> **Your instructions**: Restate each of the lines below word for word and drop every picture.

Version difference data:
· · ·

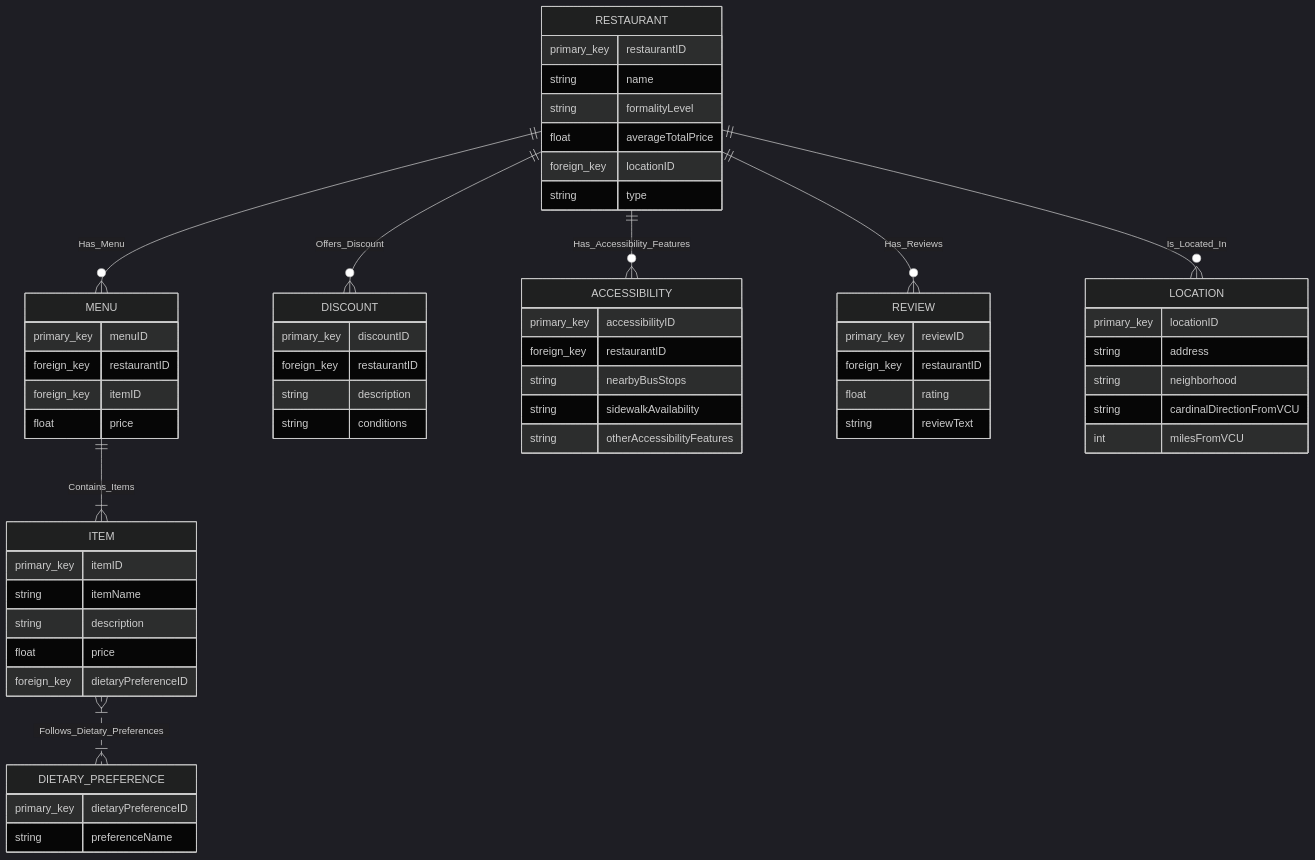
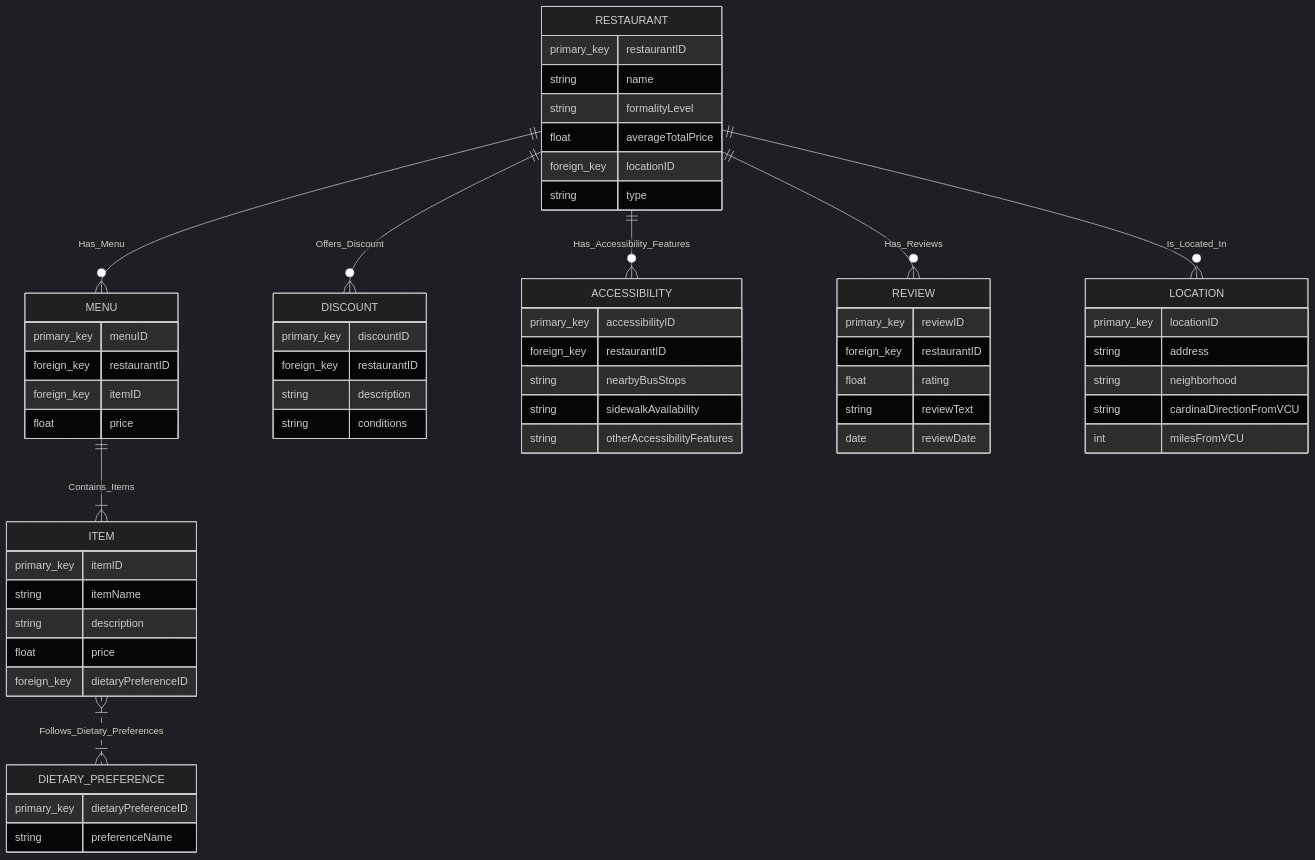
Before and after one commit to a-welk/VCU-restaurant-database: the first of 2 diagrams in reports/deliver4.qmd, drawn with Mermaid (dark theme). The commit also changed 1 other file, not shown here.

Commit message:
Made DML file and started writing code to insert data into the DB, started Picolla, Village Cafe, Kuba Kuba, and Dinamo

````diff
--- a/reports/deliver4.qmd
+++ b/reports/deliver4.qmd
@@ -100,73 +100,74 @@
 ```{mermaid}
 
 erDiagram
 
     RESTAURANT ||--o{ MENU : Has_Menu
     RESTAURANT ||--o{ DISCOUNT : Offers_Discount
     RESTAURANT ||--o{ ACCESSIBILITY : Has_Accessibility_Features
     RESTAURANT ||--o{ REVIEW : Has_Reviews
     RESTAURANT ||--o{ LOCATION : Is_Located_In
     MENU ||--|{ ITEM : Contains_Items
     ITEM }|..|{ DIETARY_PREFERENCE : Follows_Dietary_Preferences
 
     RESTAURANT {
         primary_key restaurantID
         string name 
         string formalityLevel
         float averageTotalPrice
         foreign_key locationID
         string type
     }
 
     LOCATION {
         primary_key locationID
         string address
         string neighborhood
         string cardinalDirectionFromVCU
         int milesFromVCU
     }
 
     MENU {
         primary_key menuID
         foreign_key restaurantID
         foreign_key itemID
         float price
     }
 
     ITEM {
         primary_key itemID
         string itemName
         string description
         float price
         foreign_key dietaryPreferenceID
     }
 
     DISCOUNT {
         primary_key discountID
         foreign_key restaurantID
         string description
         string conditions
     }
 
     ACCESSIBILITY {
         primary_key accessibilityID
         foreign_key restaurantID
         string nearbyBusStops
         string sidewalkAvailability
         string otherAccessibilityFeatures
     }
 
     REVIEW {
         primary_key reviewID
         foreign_key restaurantID
         float rating
         string reviewText
+        date reviewDate
     }
 
     DIETARY_PREFERENCE {
         primary_key dietaryPreferenceID
         string preferenceName
     }
 
     
 ``` 
````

· · ·

> **Result**:
Before and after one commit to a-welk/VCU-restaurant-database: the first of 2 diagrams in reports/deliver4.qmd, drawn with Mermaid (dark theme). The commit also changed 1 other file, not shown here.

Commit message:
Made DML file and started writing code to insert data into the DB, started Picolla, Village Cafe, Kuba Kuba, and Dinamo

````diff
--- a/reports/deliver4.qmd
+++ b/reports/deliver4.qmd
@@ -100,73 +100,74 @@
 ```{mermaid}
 
 erDiagram
 
     RESTAURANT ||--o{ MENU : Has_Menu
     RESTAURANT ||--o{ DISCOUNT : Offers_Discount
     RESTAURANT ||--o{ ACCESSIBILITY : Has_Accessibility_Features
     RESTAURANT ||--o{ REVIEW : Has_Reviews
     RESTAURANT ||--o{ LOCATION : Is_Located_In
     MENU ||--|{ ITEM : Contains_Items
     ITEM }|..|{ DIETARY_PREFERENCE : Follows_Dietary_Preferences
 
     RESTAURANT {
         primary_key restaurantID
         string name 
         string formalityLevel
         float averageTotalPrice
         foreign_key locationID
         string type
     }
 
     LOCATION {
         primary_key locationID
         string address
         string neighborhood
         string cardinalDirectionFromVCU
         int milesFromVCU
     }
 
     MENU {
         primary_key menuID
         foreign_key restaurantID
         foreign_key itemID
         float price
     }
 
     ITEM {
         primary_key itemID
         string itemName
         string description
         float price
         foreign_key dietaryPreferenceID
     }
 
     DISCOUNT {
         primary_key discountID
         foreign_key restaurantID
         string description
         string conditions
     }
 
     ACCESSIBILITY {
         primary_key accessibilityID
         foreign_key restaurantID
         string nearbyBusStops
         string sidewalkAvailability
         string otherAccessibilityFeatures
     }
 
     REVIEW {
         primary_key reviewID
         foreign_key restaurantID
         float rating
         string reviewText
+        date reviewDate
     }
 
     DIETARY_PREFERENCE {
         primary_key dietaryPreferenceID
         string preferenceName
     }
 
     
 ``` 
````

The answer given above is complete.